Canadian Talli Roland, now based in London, has sold a quarter of a million self-published women's fiction novels, but many of her readers do not realise her indie status, because she operates so professionally, offering a great role model for self-published authors everywhere. We're very pleased to welcome Talli to the blog today to share her top tips for successful self-publishing.
What's the secret of your success?
Dedication, hard work and persistence, I’d say. I’d love to point to one specific tactic and say that’s why I’ve been able to sell so many books, but I don’t think it’s that simple. I’ve put in long hours blogging, tweeting, and Facebooking – after spending the necessary time writing – and I kept at it. I tried to create the most professional product I could, along with behaving professionally.
What's the single best thing you ever did?
My decision to self-publish was the single best thing I ever did. I was initially published by a small press. We had a very amicable relationship and I learned a lot, but I knew I’d be better off outsourcing the cover design and editing while retaining all the profits. From a business perspective it made absolute sense, but emotionally, it was a little difficult to let go of the security blanket of a publisher. I’m so pleased I did, though. My first self-published novel, Build A Man, was a bestseller in both the US and the UK.

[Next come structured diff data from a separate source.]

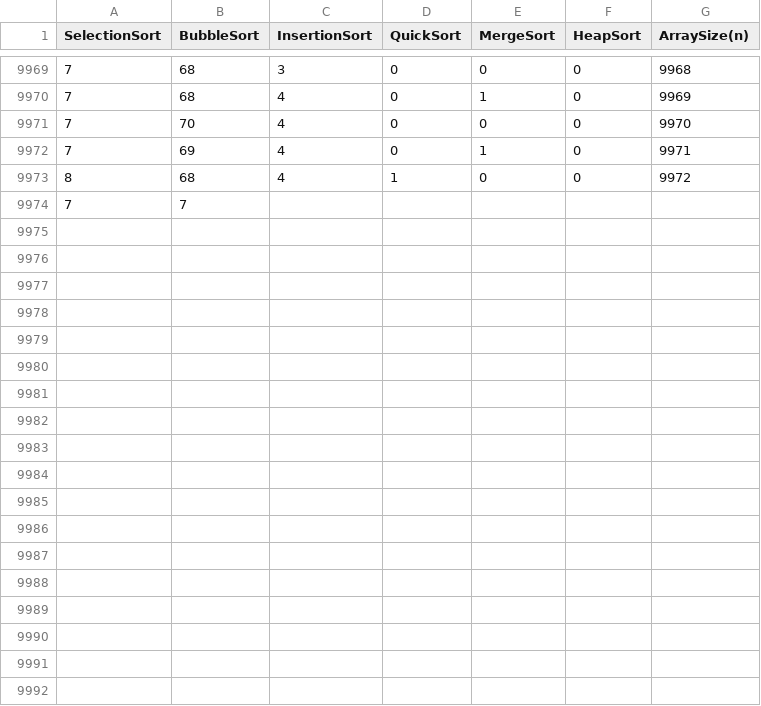
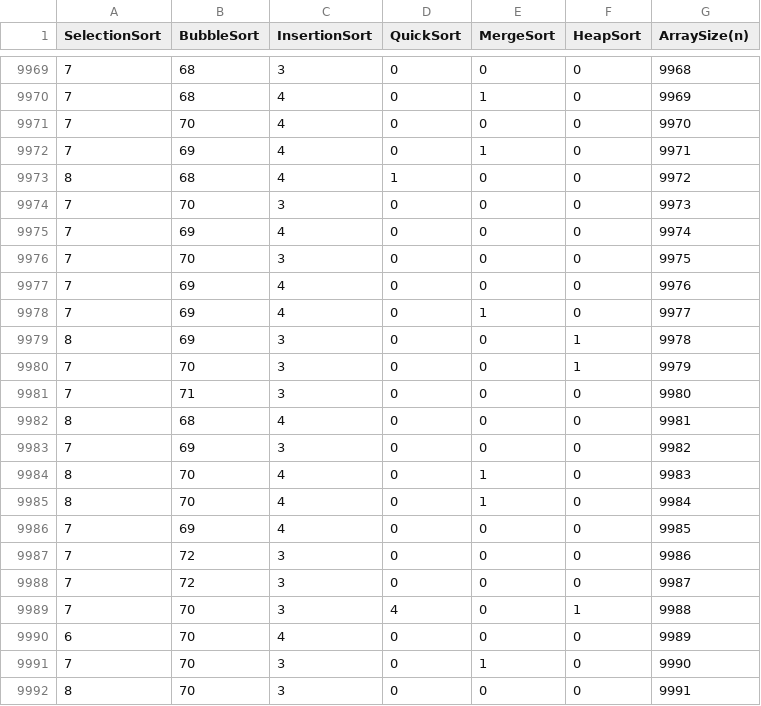
Before and after one commit to backslash330/CMPT370Demo1, a CSV file: AvgRandomResults.csv, drawn as a sheet; only a part is shown, gaps mark what is left out; the diff covers the shown part only.

```diff
--- a/AvgRandomResults.csv
+++ b/AvgRandomResults.csv
@@ -9973,2 +9973,20 @@ SelectionSort,BubbleSort,InsertionSort,QuickSort,MergeSort,HeapSort,ArraySize(n)
 8,68,4,1,0,0,9972
-7,7
+7,70,3,0,0,0,9973
+7,69,4,0,0,0,9974
+7,70,3,0,0,0,9975
+7,69,4,0,0,0,9976
+7,69,4,0,1,0,9977
+8,69,3,0,0,1,9978
+7,70,3,0,0,1,9979
+7,71,3,0,0,0,9980
+8,68,4,0,0,0,9981
+7,69,3,0,0,0,9982
+8,70,4,0,1,0,9983
+8,70,4,0,1,0,9984
+7,69,4,0,0,0,9985
+7,72,3,0,0,0,9986
+7,72,3,0,0,0,9987
+7,70,3,4,0,1,9988
+6,70,4,0,0,0,9989
+7,70,3,0,1,0,9990
+8,70,3,0,0,0,9991
```
Also changed, not shown: 9 added rows elsewhere in this file, AvgReverseResults.csv, AvgSortedResults.csv, 4 other files.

Did you get lucky? What happened?
I think there’s always an element of luck, and in a way, I’m lucky I write in a genre (women’s fiction) that sells very well. To date, I have sold in excess of 250,000 copies of my self-published novels. Over Christmas 2012, I had two books in the top 100 of the UK Kindle chart, which was a very heady experience. I think having the right cover helps, along with the right pricing strategy. I kept the price low to compete with bigger publishers and to pull in new readers.
How do you get/stay in creative mode?
I don’t really think about it – I just sit down and do it! I think writing is 99 per cent hard work, one per cent inspiration.
How do you prioritise?
For me, writing always comes first. The best way to sell books is to keep putting more out there, so I always make sure to put in a few hours of writing each day. Depending on the time that’s left, I hit Facebook and Twitter.
I’m hoping to write the third in the Build A Man series and to release it before Christmas.
What's your top tip for other indie authors?
Staying on top of promotion and social media is important, but make sure to keep writing. Remember, too, that the whole package is vital, including how you present yourself online. And have fun!